Both [major teaching hospitals in Baltimore] receive massive tax breaks in return for providing “community benefit,” a poorly defined federal requirement that they serve their neighborhoods. Under Maryland’s ambitious effort to control medical costs, both are supposed to try to improve residents’ health outside the hospital and prevent admissions. But like hospitals across the country, the institutions have done little to address the root causes of asthma. The perverse incentives of the health-care payment system have long made it far more lucrative to treat severe, dangerous asthma attacks than to prevent them.
Hopkins, UMMC and other hospitals collected $84 million over the three years ending in 2015 to treat acutely ill Baltimore asthma patients as inpatients or in emergency rooms, according to the news organizations’ analysis of statewide hospital data. Hopkins and a sister hospital received $31 million of that.
This is no one specific person’s fault and I don’t mean to imply that hospitals ever set out to profit wildly off of people continuing to be sick. (At least not in this case!) It’s just that the health-care system, as in many other cases, has very little money allocated to preventing the causes of illness and its people within that system feel powerless to help change anything. Imagine if the mother in this story had access to some fraction of the thousands of dollars that were spent on her child every year to simply move to a new house that wasn’t full of asthma triggers. She’d end up saving the system money in the long term! More importantly, her poor son wouldn’t be struggling to breathe all the time.
Of course, few recurrent medical issues are as straightforward as this one and there’s no mechanism to reallocate funds that would otherwise rack up big hospital bills so that people can get better. Even a single-payer system, that holy grail of healthcare activism, wouldn’t do anything for this. One could argue that a rigorous and generous enough housing & cash assistance program could be helpful, though one would also have to ensure that the subsidized housing also stays decent enough for human habitation. Still, sometimes just paying for people to get housing keeps them out of the ER, so it seems worth it to me.
The issue of the mother’s smoking is only part of the picture here (and is another thing that wouldn’t disappear in a Medicare-for-All world), but in other cases behavioral issues like smoking make up the entirety of why someone continues to go to the hospital over and over without ever getting better.

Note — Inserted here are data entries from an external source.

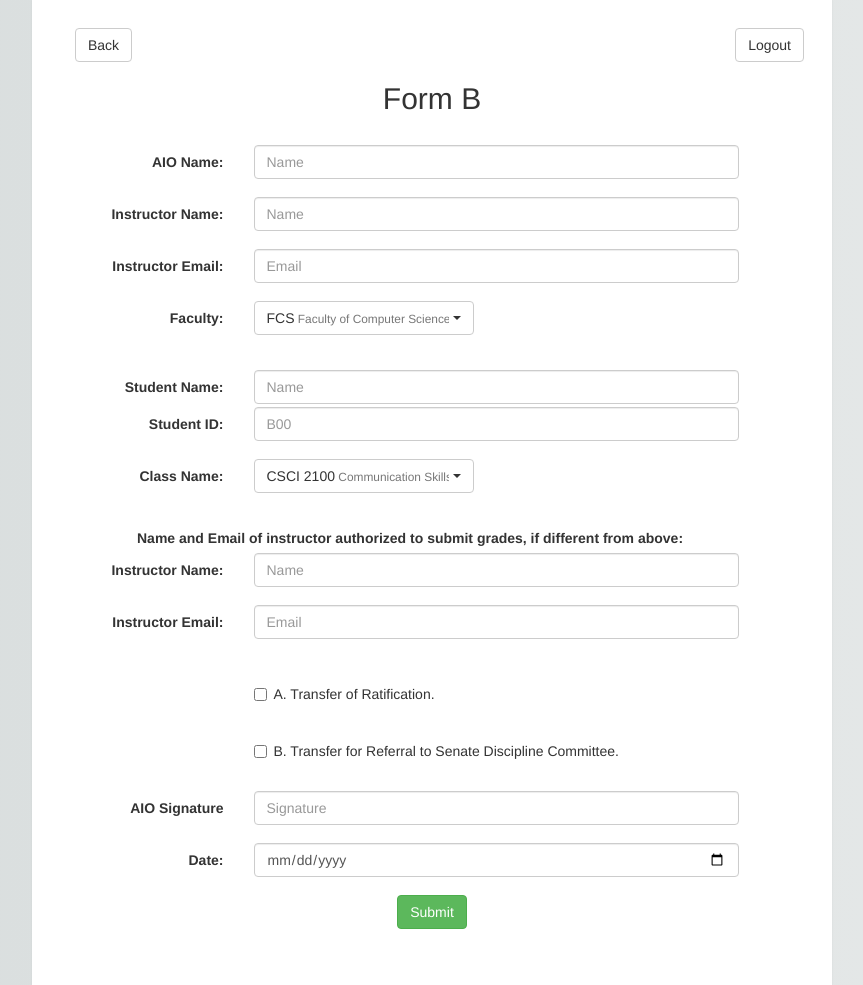
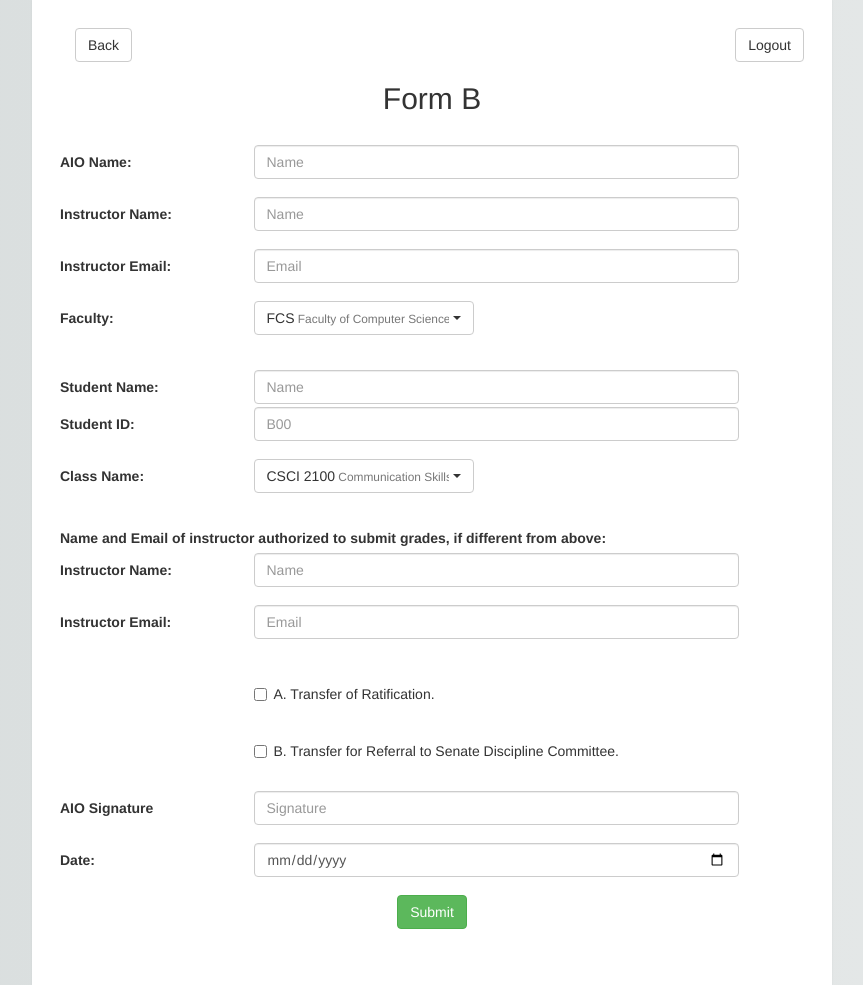
Before and after one commit to samblam/AIO, a PHP site: page /HTML/formb.html in a window 1280 px wide. Shown: the whole page, without its empty margins (208-1071 px from the left). Run offline with PHP 8.4, Linux system fonts and the light colour scheme; some libraries are stand-ins or nearby versions.

Commit message:
a few formatting updates.

```diff
--- a/CSS/formb.css
+++ b/CSS/formb.css
@@ -6,3 +6,7 @@ label{
     display:inline-block;
     text-align:left;
 }
+
+.form-horizontal .form-group .control-label {
+    text-align: left;
+}
--- a/HTML/formb.html
+++ b/HTML/formb.html
@@ -27,7 +27,7 @@
         <br>
 
         <!-- Division for general information info. -->
-        <div class="form-horizontal">
+        <form class="form-horizontal">
 
             <div class="form-group">
                 <label for="aioName" class="col-sm-3 control-label">AIO Name:</label>
@@ -86,7 +86,7 @@
 
             <br>
 
-            <label class="col-sm-offset-1 col-sm-10">Name and Email of instructor authorized to submit grades, if different from above:</label>
+            <label>Name and Email of instructor authorized to submit grades, if different from above:</label>
             <div class="form-group">
                 <label for="profName"  class="col-sm-3 control-label">Instructor Name:</label>
                 <div class="col-sm-8">
@@ -100,12 +100,12 @@
                     <input type="text" class="form-control" style="margin-bottom: 3px" placeholder="Email" id="profEmail">
                 </div>
             </div>
-        </div>
+        </form>
 
         <br>
 
         <!-- Division for section A. -->
-        <div class="form-horizontal">
+        <form class="form-horizontal">
 
             <!-- Section A checkbox -->
             <div class="form-group">
@@ -135,7 +135,7 @@
                         <input type="date" class="form-control" style="margin-bottom: 3px" id="allegationStudent">
                     </div>
 
-                    <label for="allegationMeeting" class="col-sm-offset-3 col-sm-5 control-label">Date(s) of AIO Meetings with Sudent(s):</label>
+                    <label for="allegationMeeting" class="col-sm-offset-3 col-sm-5 control-label">Date of AIO Meeting with Sudent:</label>
                     <div class="col-sm-3">
                         <input type="date" class="form-control" style="margin-bottom: 3px" id="allegationMeeting">
                     </div>
@@ -166,10 +166,10 @@
                     </div>
                 </div>
             </div>
-        </div>
+        </form>
 
         <!-- Division for section B. -->
-        <div class="form-horizontal">
+        <form class="form-horizontal">
 
             <!-- Section B checkbox -->
             <div class="form-group">
@@ -184,7 +184,7 @@
             <div class="form-group">
                 <div class="section-b-content" id="section-b-content" style="display: none">
 
-                    <label class="col-sm-offset-3">Reason for referral:</label>
+                    <label class="col-sm-offset-3 col-sm-3 control-label">Reason for referral:</label>
                     <div class="checkbox col-sm-offset-3 col-sm-8">
                         <label>
                             <input type="checkbox">Student has prior offence on record and this is not a common allegation.
@@ -197,8 +197,8 @@
                         </label>
                     </div>
 
-                    <label for="reason" class="col-sm-5 control-label">Reason:</label>
-                    <div class="col-sm-6">
+                    <label for="reason" class="col-sm-offset-3 col-sm-1 control-label">Reason:</label>
+                    <div class="col-sm-7">
                         <input type="text" class="form-control" style="margin-bottom: 3px" placeholder="Reason" id="reason">
                     </div>
 
@@ -221,12 +221,12 @@
                     </div>
                 </div>
             </div>
-        </div>
+        </form>
 
         <!-- Division for the signature, and date -->
-        <div class="form-horizontal">
+        <form class="form-horizontal">
             <div class="form-group">
-                <label for="aoiSignature" class="col-sm-3 control-label">AIO Signature</label>
+                <label for="aoiSignature" class="control-label col-sm-3 ">AIO Signature</label>
                 <div class="dropdown col-sm-8">
                     <input type="text" class="form-control" style="margin-bottom: 3px" placeholder="Signature" id="aioSignature">
                 </div>
@@ -237,7 +237,7 @@
                     <input type="date" class="form-control" style="margin-bottom: 3px" id="signDate">
                 </div>
             </div>
-        </div>
+        </form>
 
         <!-- Division for the submit button. -->
         <div>
```
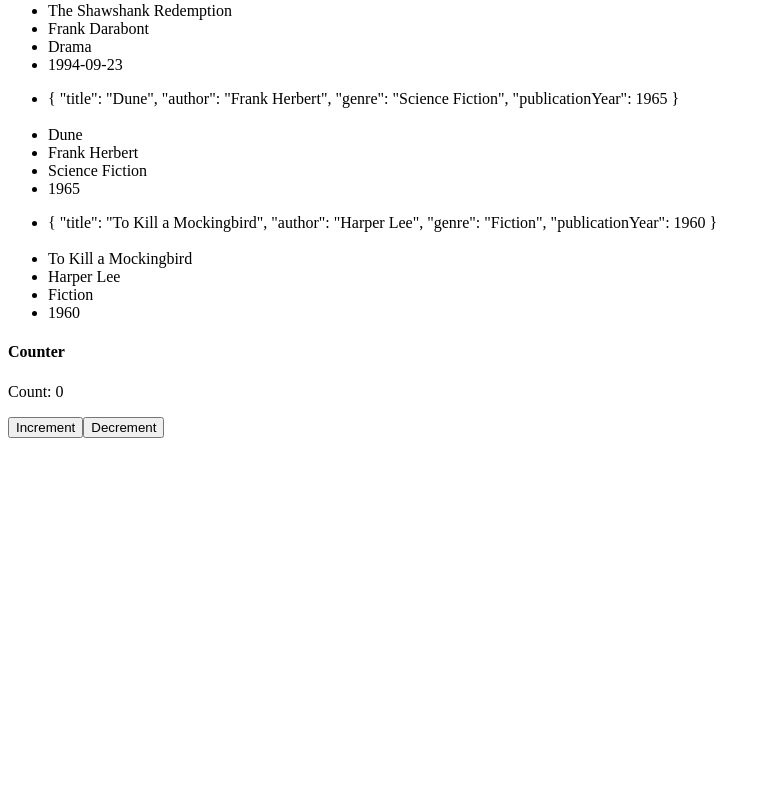
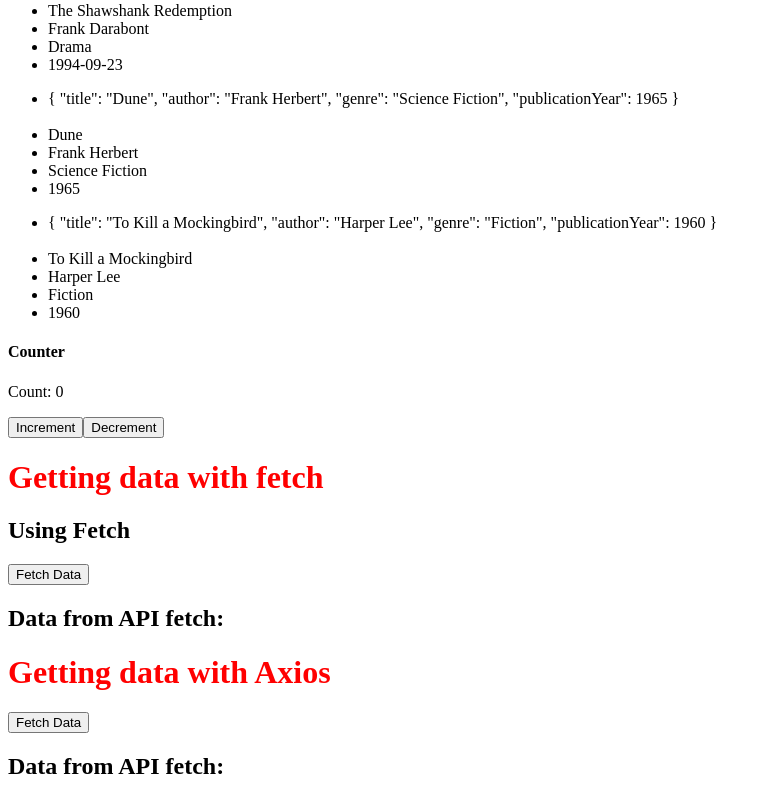
Before and after one commit to jumistrandberg/vue-tutorial-with-comments, a Vue app: page / in a window 1280 px wide. Shown: the part 3845-4645 px from the top of the page, without its empty margins (0-771 px from the left). Before the commit the page ends 4291 px from the top, so only its background shows below. Built offline with nearby package versions, Linux system fonts and the light colour scheme.

Commit message:
Adds files and components for data fetching both with fetch and Axios

```diff
--- a/package.json
+++ b/package.json
@@ -9,6 +9,7 @@
     "preview": "vite preview"
   },
   "dependencies": {
+    "axios": "^1.7.7",
     "vue": "^3.5.12"
   },
   "devDependencies": {
--- a/src/App.vue
+++ b/src/App.vue
@@ -13,6 +13,8 @@ import ComputedProperties from "./components/ComputedProperties.vue";
 import ConditionalRendering from "./components/ConditionalRendering.vue";
 import IterationComponent from "./components/IterationComponent.vue";
 import CounterComponent from "./components/CounterComponent.vue";
+import GettingDataWithFetch from "./components/GettingDataWithFetch.vue";
+import GettingDataWithAxios from "./components/GettingDataWithAxios.vue";
 
 </script>
 
@@ -31,6 +33,8 @@ import CounterComponent from "./components/CounterComponent.vue";
   <ConditionalRendering />
   <IterationComponent />
   <CounterComponent />
+  <GettingDataWithFetch />
+  <GettingDataWithAxios />
 
 </template>
 
--- /dev/null
+++ b/src/components/GettingDataWithAxios.vue
@@ -0,0 +1,29 @@
+<script setup>
+import { ref } from "vue";
+import axios from "axios";
+
+const data = ref(null);
+
+const fetchData = async () => {
+  try {
+    const response = await axios.get(
+      "https://jsonplaceholder.typicode.com/todos/2"
+    );
+
+    // Handle successful response
+    data.value = response.data;
+  } catch (error) {
+    console.error(error);
+  }
+};
+</script>
+
+<template>
+  <h1>Getting data with Axios</h1>
+  <button @click="fetchData">Fetch Data</button>
+
+  <div>
+    <h2>Data from API fetch:</h2>
+    <pre>{{ data }}</pre>
+  </div>
+</template>
--- /dev/null
+++ b/src/components/GettingDataWithFetch.vue
@@ -0,0 +1,38 @@
+<script setup>
+import { ref } from "vue";
+const data = ref(null);
+
+const fetchData = async () => {
+  // Make a get request using fetch
+  fetch("https://jsonplaceholder.typicode.com/todos/1")
+    .then((response) => {
+      // Check if the response is ok
+      if (!response.ok) {
+        throw new Error("Error: ${response.status}");
+      }
+      // Parse the response as JSON
+      return response.json();
+    })
+    // Handle the response data
+    .then((responseData) => {
+      data.value = responseData;
+    })
+    // Handle any errors
+    .catch((error) => {
+      console.error(error);
+    });
+};
+</script>
+
+<template>
+  <h1>Getting data with fetch</h1>
+  <div>
+    <h2>Using Fetch</h2>
+    <button @click="fetchData">Fetch Data</button>
+  </div>
+
+  <div>
+    <h2>Data from API fetch:</h2>
+    <pre>{{  data }}</pre>
+  </div>
+</template>
```
Also changed, not shown: 1 other file (tests, documents, lock files or other folders).
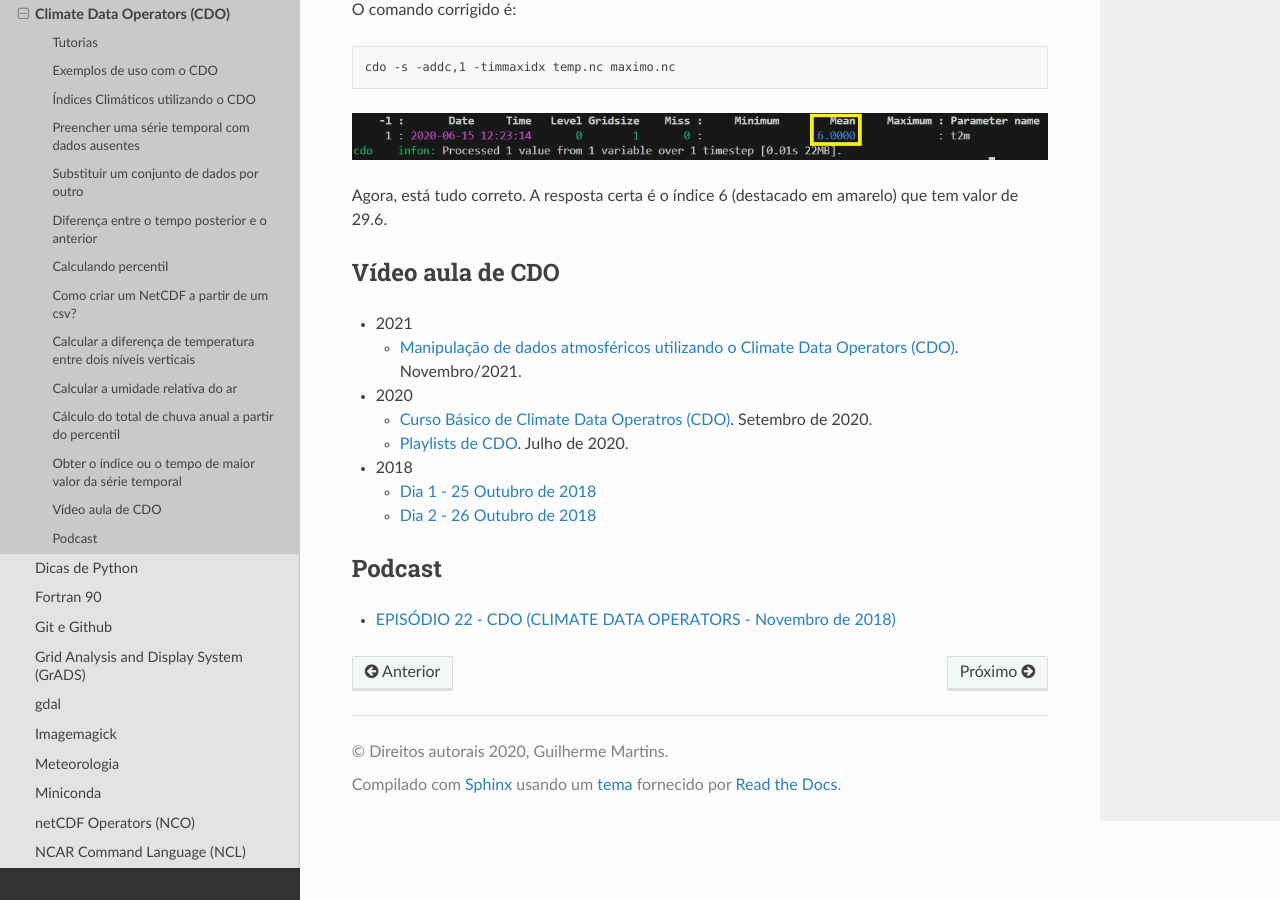
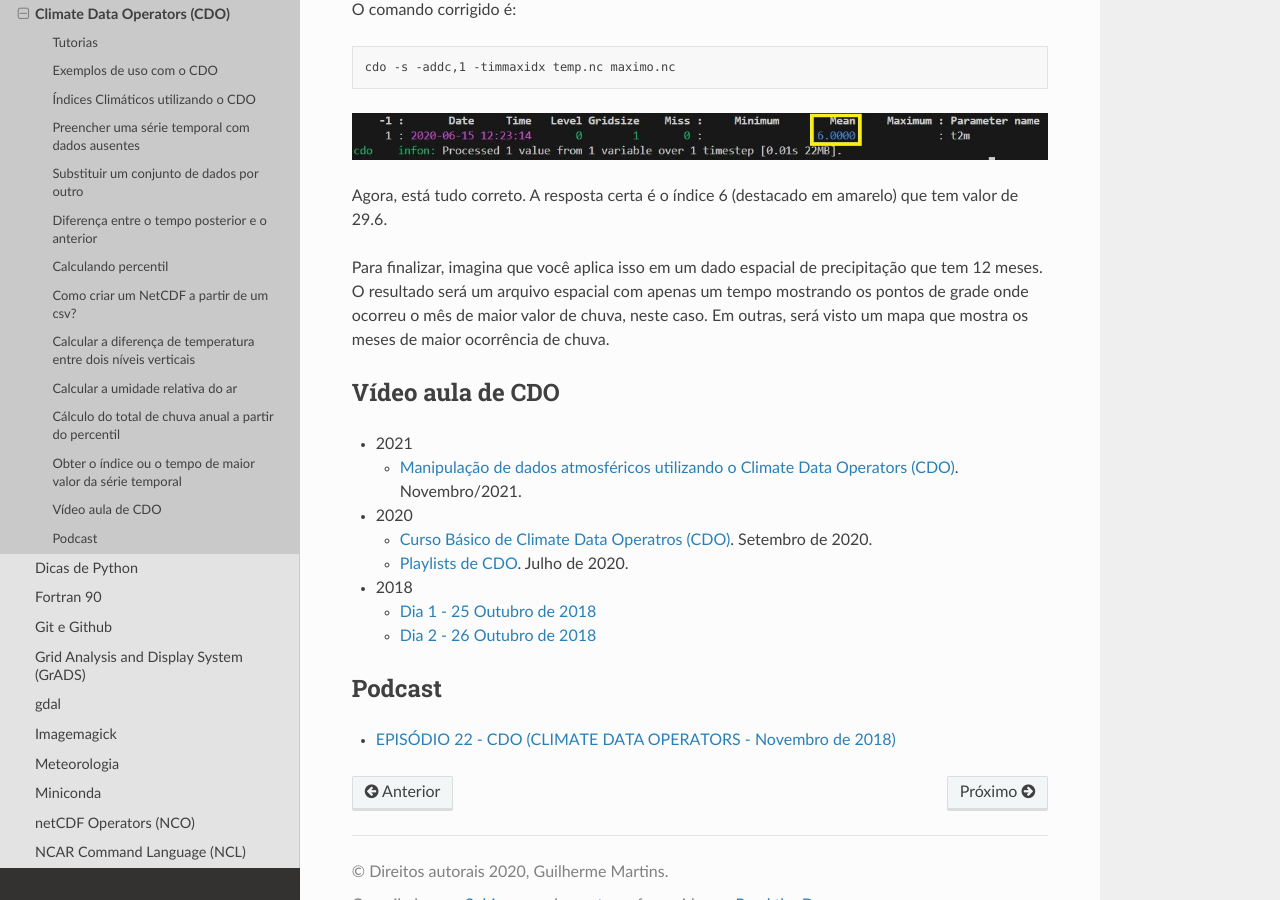
Before and after one commit to jgmsantos/homepage, a Sphinx documentation site: the page built from docs/pages/tutoriais/cdo.md, in a window 1280 px wide and 900 px high, scrolled down 34838 px. Built offline with Sphinx 7.4.7 and the Read the Docs theme 3.1.0, drawn with Linux system fonts in a browser that asks for light colours; pages that are not in the unit, such as notebooks, are missing from menus.

Commit message:
18102024

```diff
--- a/docs/pages/tutoriais/cdo.md
+++ b/docs/pages/tutoriais/cdo.md
@@ -1484,6 +1484,8 @@ cdo -s -addc,1 -timmaxidx temp.nc maximo.nc
 
 Agora, está tudo correto. A resposta certa é o índice 6 (destacado em amarelo) que tem valor de 29.6.
 
+Para finalizar, imagina que você aplica isso em um dado espacial de precipitação que tem 12 meses. O resultado será um arquivo espacial com apenas um tempo mostrando os pontos de grade onde ocorreu o mês de maior valor de chuva, neste caso. Em outras, será visto um mapa que mostra os meses de maior ocorrência de chuva.
+
 ### Vídeo aula de CDO
 
 + 2021
```
Also changed, not shown: docs/images/cdo/Novo Documento de Texto.txt (deleted).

More money to follow up with people and connect them with the mental health care they need would certainly help in many cases, but in the end there’s only so much that can be done by the health care system itself. Orienting ourselves as communities and societies towards health will take much more.